===== Available records =====
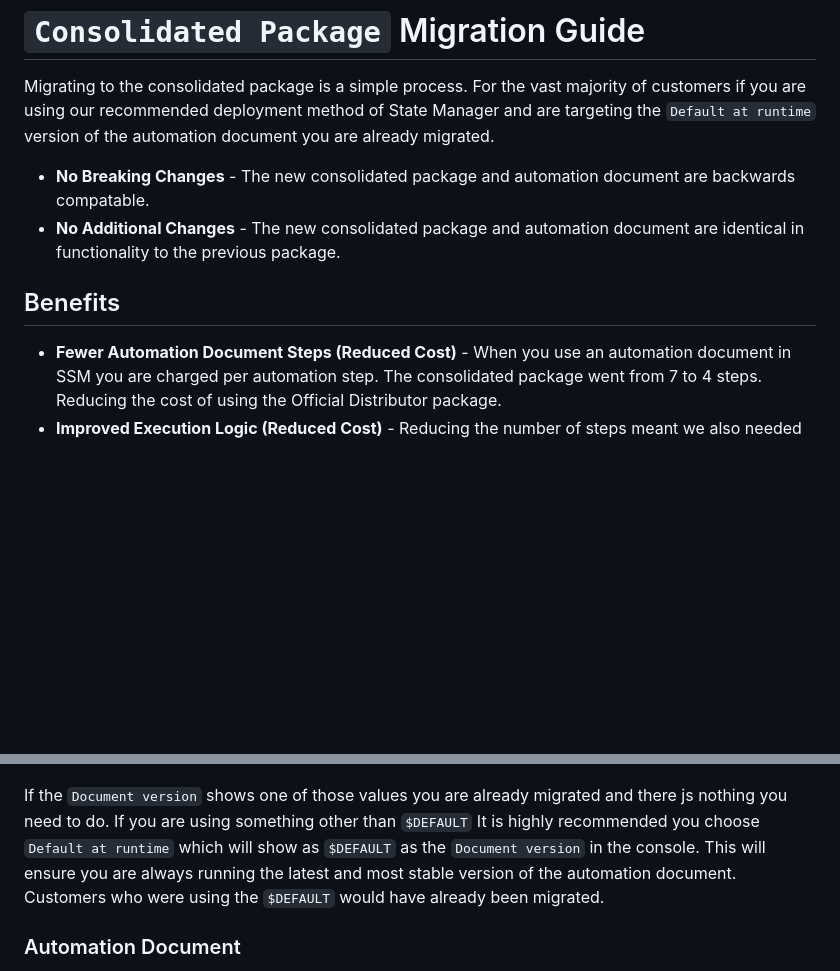
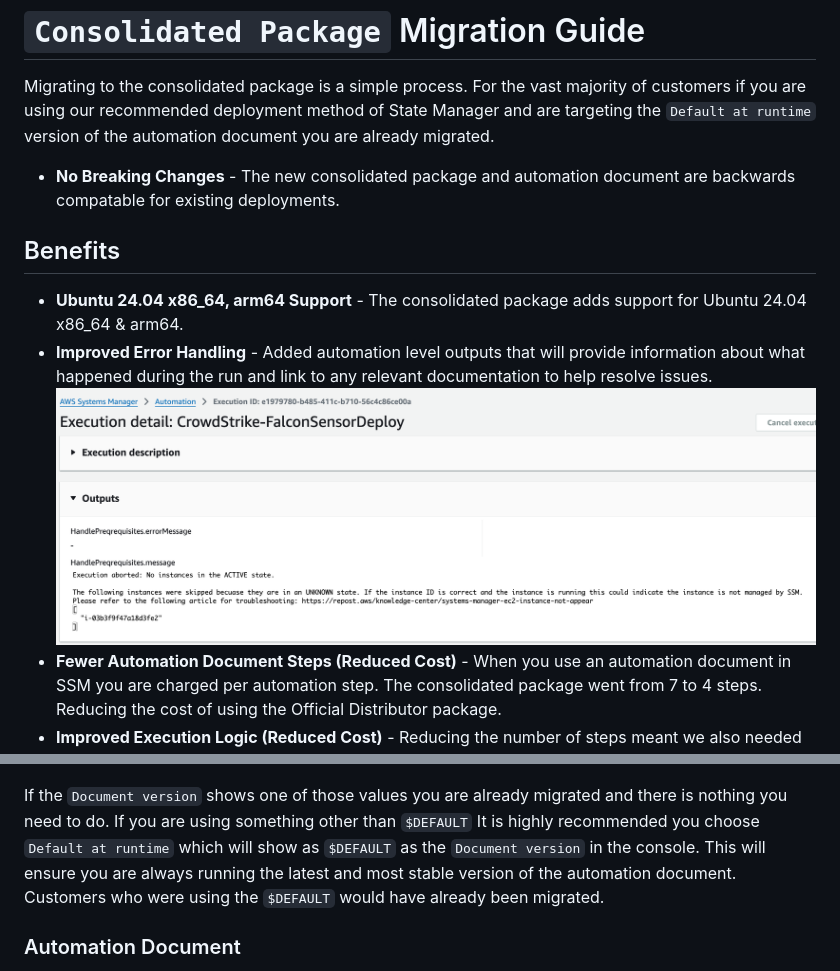
Before and after one commit to CrowdStrike/aws-ssm-distributor, a Markdown page: official-package/migrate.md, 2 parts joined by grey strips. Rendered like a GitHub page; pictures changed too: official-package/assets/ec2_not_in_ssm.png (added); blank space fills up the shorter version.

```diff
--- a/official-package/migrate.md
+++ b/official-package/migrate.md
@@ -2,11 +2,13 @@
 
 Migrating to the consolidated package is a simple process. For the vast majority of customers if you are using our recommended deployment method of State Manager and are targeting the `Default at runtime` version of the automation document you are already migrated.
 
-- **No Breaking Changes** - The new consolidated package and automation document are backwards compatable.
-- **No Additional Changes** - The new consolidated package and automation document are identical in functionality to the previous package.
+- **No Breaking Changes** - The new consolidated package and automation document are backwards compatable for existing deployments.
 
 ## Benefits
 
+- **Ubuntu 24.04 x86_64, arm64 Support** - The consolidated package adds support for Ubuntu 24.04 x86_64 & arm64.
+- **Improved Error Handling** - Added automation level outputs that will provide information about what happened during the run and link to any relevant documentation to help resolve issues.
+![Error Handling](./assets/ec2_not_in_ssm.png)
 - **Fewer Automation Document Steps (Reduced Cost)** - When you use an automation document in SSM you are charged per automation step. The consolidated package went from 7 to 4 steps. Reducing the cost of using the Official Distributor package.
 - **Improved Execution Logic (Reduced Cost)** - Reducing the number of steps meant we also needed to handle some fail cases sooner. Another cost when running automation documents is the time it takes for the `executeScript` action to run. By handling these `fail` cases sooner in many cases we are reducing the run time of the action & preventing future steps from executing. Lowering the cost even more.
 - **Single Package** - A common question we recieved from customers was "Why are there two packages?". There were requirements & limitations around SSM at the time of release that required two packages. We've been able to find answers to these limitations & made the consolidated package possible.
@@ -21,7 +23,7 @@ Go to each association in State Manager that uses the `CrowdStrike-FalconSensorD
 
 ![StateManager](./assets/migrate.png)
 
-If the `Document version` shows one of those values you are already migrated and there js nothing you need to do. If you are using something other than `$DEFAULT` It is highly recommended you choose `Default at runtime` which will show as `$DEFAULT` as the `Document version` in the console. This will ensure you are always running the latest and most stable version of the automation document. Customers who were using the `$DEFAULT` would have already been migrated.
+If the `Document version` shows one of those values you are already migrated and there is nothing you need to do. If you are using something other than `$DEFAULT` It is highly recommended you choose `Default at runtime` which will show as `$DEFAULT` as the `Document version` in the console. This will ensure you are always running the latest and most stable version of the automation document. Customers who were using the `$DEFAULT` would have already been migrated.
 
 ### Automation Document
 
```
Also changed, not shown: official-package/CHANGELOG.md (+11 -0 lines), official-package/README.md (+6 -4 lines), official-package/assets/consolidated-third-party.png (added).
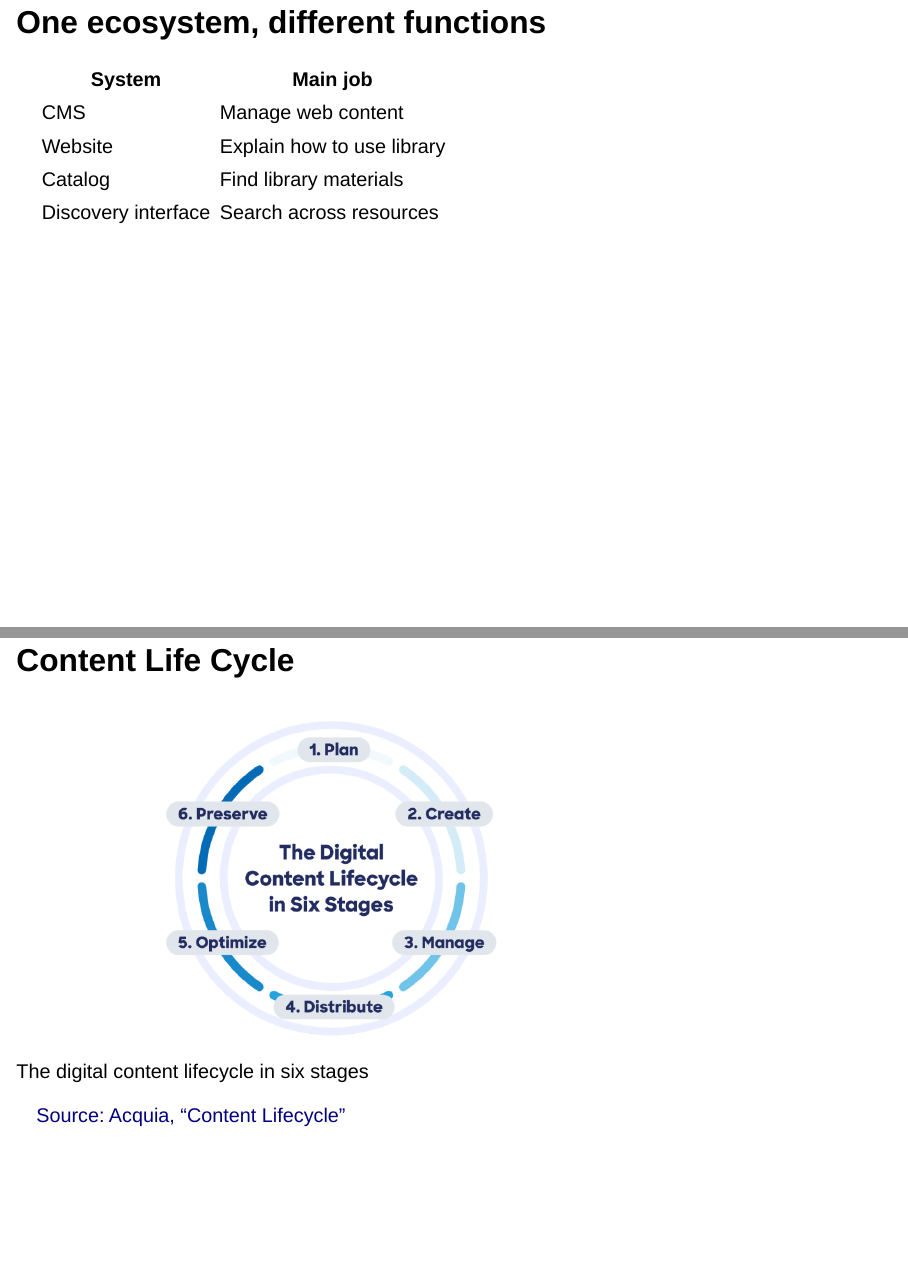
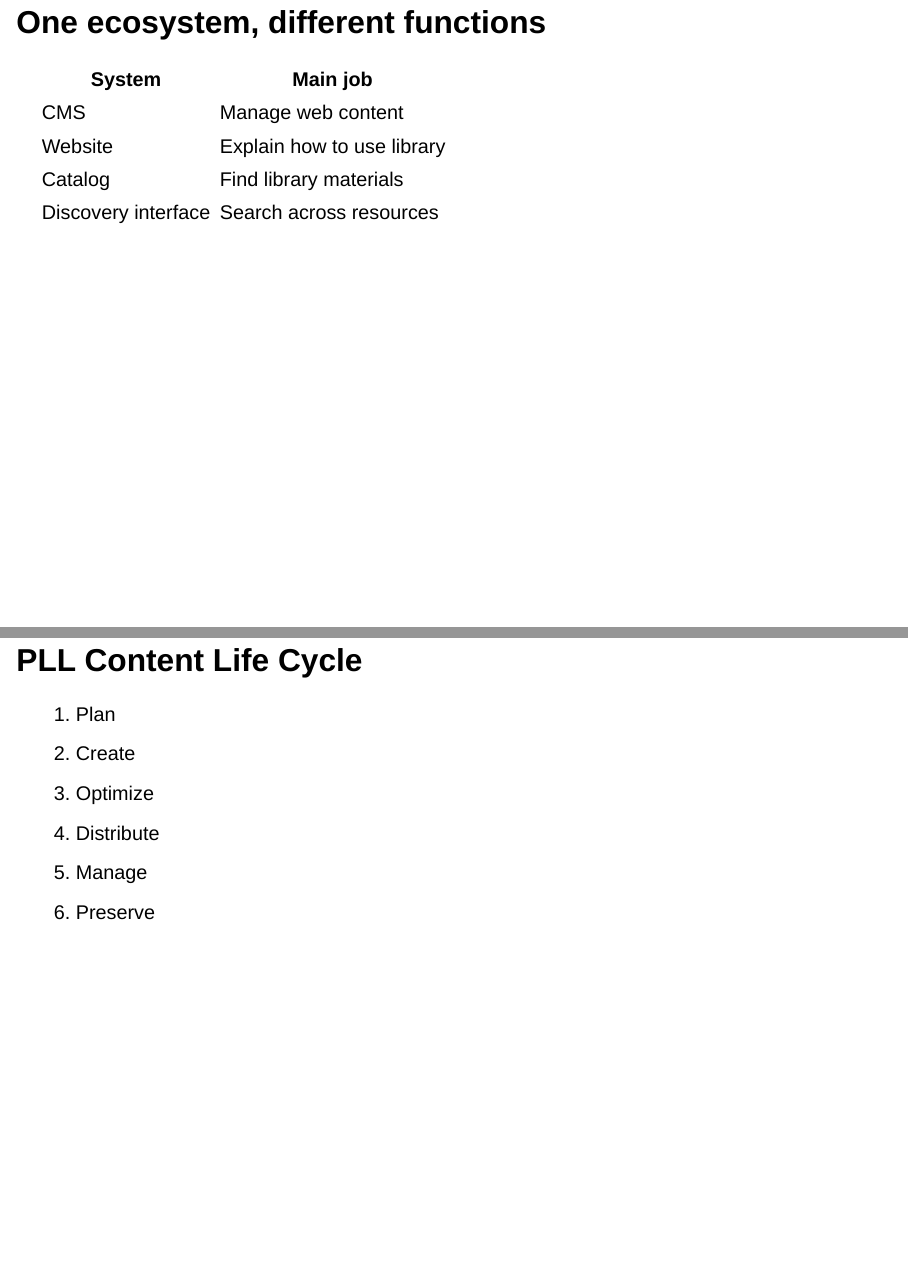
Before and after one commit to lelandsampson/Leland-Sampson-Website, a Quarto document (usc/usc.qmd): pages 6 and 7 of 20 before the commit and pages 6 and 7 of 19 after it, joined at a grey line. Rendered offline with R 4.5, knitr and Pandoc in place of Quarto, with nearby package versions; drawn as Slidy slides in place of the format the file asks for.

Commit message:
usc update

```diff
--- a/usc/usc.qmd
+++ b/usc/usc.qmd
@@ -75,14 +75,6 @@ A CMS coordinates:
 | Website | Explain how to use library |
 | Catalog | Find library materials |
 | Discovery interface | Search across resources |
-
-## Content Life Cycle
-
-![The digital content lifecycle in six stages](content-life-cycle.png){width="72%"}
-
-::: {.source}
-[Source: Acquia, “Content Lifecycle”](https://www.acquia.com/glossary/content-lifecycle)
-:::
 
 ## PLL Content Life Cycle {.center-content}
 
```
Also changed, not shown: usc/usc.html.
=====
What you have to do:
The answer must be the listing above, restated word for word, with no images in it.

Reply to the exercise:
Before and after one commit to CrowdStrike/aws-ssm-distributor, a Markdown page: official-package/migrate.md, 2 parts joined by grey strips. Rendered like a GitHub page; pictures changed too: official-package/assets/ec2_not_in_ssm.png (added); blank space fills up the shorter version.

```diff
--- a/official-package/migrate.md
+++ b/official-package/migrate.md
@@ -2,11 +2,13 @@
 
 Migrating to the consolidated package is a simple process. For the vast majority of customers if you are using our recommended deployment method of State Manager and are targeting the `Default at runtime` version of the automation document you are already migrated.
 
-- **No Breaking Changes** - The new consolidated package and automation document are backwards compatable.
-- **No Additional Changes** - The new consolidated package and automation document are identical in functionality to the previous package.
+- **No Breaking Changes** - The new consolidated package and automation document are backwards compatable for existing deployments.
 
 ## Benefits
 
+- **Ubuntu 24.04 x86_64, arm64 Support** - The consolidated package adds support for Ubuntu 24.04 x86_64 & arm64.
+- **Improved Error Handling** - Added automation level outputs that will provide information about what happened during the run and link to any relevant documentation to help resolve issues.
+![Error Handling](./assets/ec2_not_in_ssm.png)
 - **Fewer Automation Document Steps (Reduced Cost)** - When you use an automation document in SSM you are charged per automation step. The consolidated package went from 7 to 4 steps. Reducing the cost of using the Official Distributor package.
 - **Improved Execution Logic (Reduced Cost)** - Reducing the number of steps meant we also needed to handle some fail cases sooner. Another cost when running automation documents is the time it takes for the `executeScript` action to run. By handling these `fail` cases sooner in many cases we are reducing the run time of the action & preventing future steps from executing. Lowering the cost even more.
 - **Single Package** - A common question we recieved from customers was "Why are there two packages?". There were requirements & limitations around SSM at the time of release that required two packages. We've been able to find answers to these limitations & made the consolidated package possible.
@@ -21,7 +23,7 @@ Go to each association in State Manager that uses the `CrowdStrike-FalconSensorD
 
 ![StateManager](./assets/migrate.png)
 
-If the `Document version` shows one of those values you are already migrated and there js nothing you need to do. If you are using something other than `$DEFAULT` It is highly recommended you choose `Default at runtime` which will show as `$DEFAULT` as the `Document version` in the console. This will ensure you are always running the latest and most stable version of the automation document. Customers who were using the `$DEFAULT` would have already been migrated.
+If the `Document version` shows one of those values you are already migrated and there is nothing you need to do. If you are using something other than `$DEFAULT` It is highly recommended you choose `Default at runtime` which will show as `$DEFAULT` as the `Document version` in the console. This will ensure you are always running the latest and most stable version of the automation document. Customers who were using the `$DEFAULT` would have already been migrated.
 
 ### Automation Document
 
```
Also changed, not shown: official-package/CHANGELOG.md (+11 -0 lines), official-package/README.md (+6 -4 lines), official-package/assets/consolidated-third-party.png (added).
Before and after one commit to lelandsampson/Leland-Sampson-Website, a Quarto document (usc/usc.qmd): pages 6 and 7 of 20 before the commit and pages 6 and 7 of 19 after it, joined at a grey line. Rendered offline with R 4.5, knitr and Pandoc in place of Quarto, with nearby package versions; drawn as Slidy slides in place of the format the file asks for.

Commit message:
usc update

```diff
--- a/usc/usc.qmd
+++ b/usc/usc.qmd
@@ -75,14 +75,6 @@ A CMS coordinates:
 | Website | Explain how to use library |
 | Catalog | Find library materials |
 | Discovery interface | Search across resources |
-
-## Content Life Cycle
-
-![The digital content lifecycle in six stages](content-life-cycle.png){width="72%"}
-
-::: {.source}
-[Source: Acquia, “Content Lifecycle”](https://www.acquia.com/glossary/content-lifecycle)
-:::
 
 ## PLL Content Life Cycle {.center-content}
 
```
Also changed, not shown: usc/usc.html.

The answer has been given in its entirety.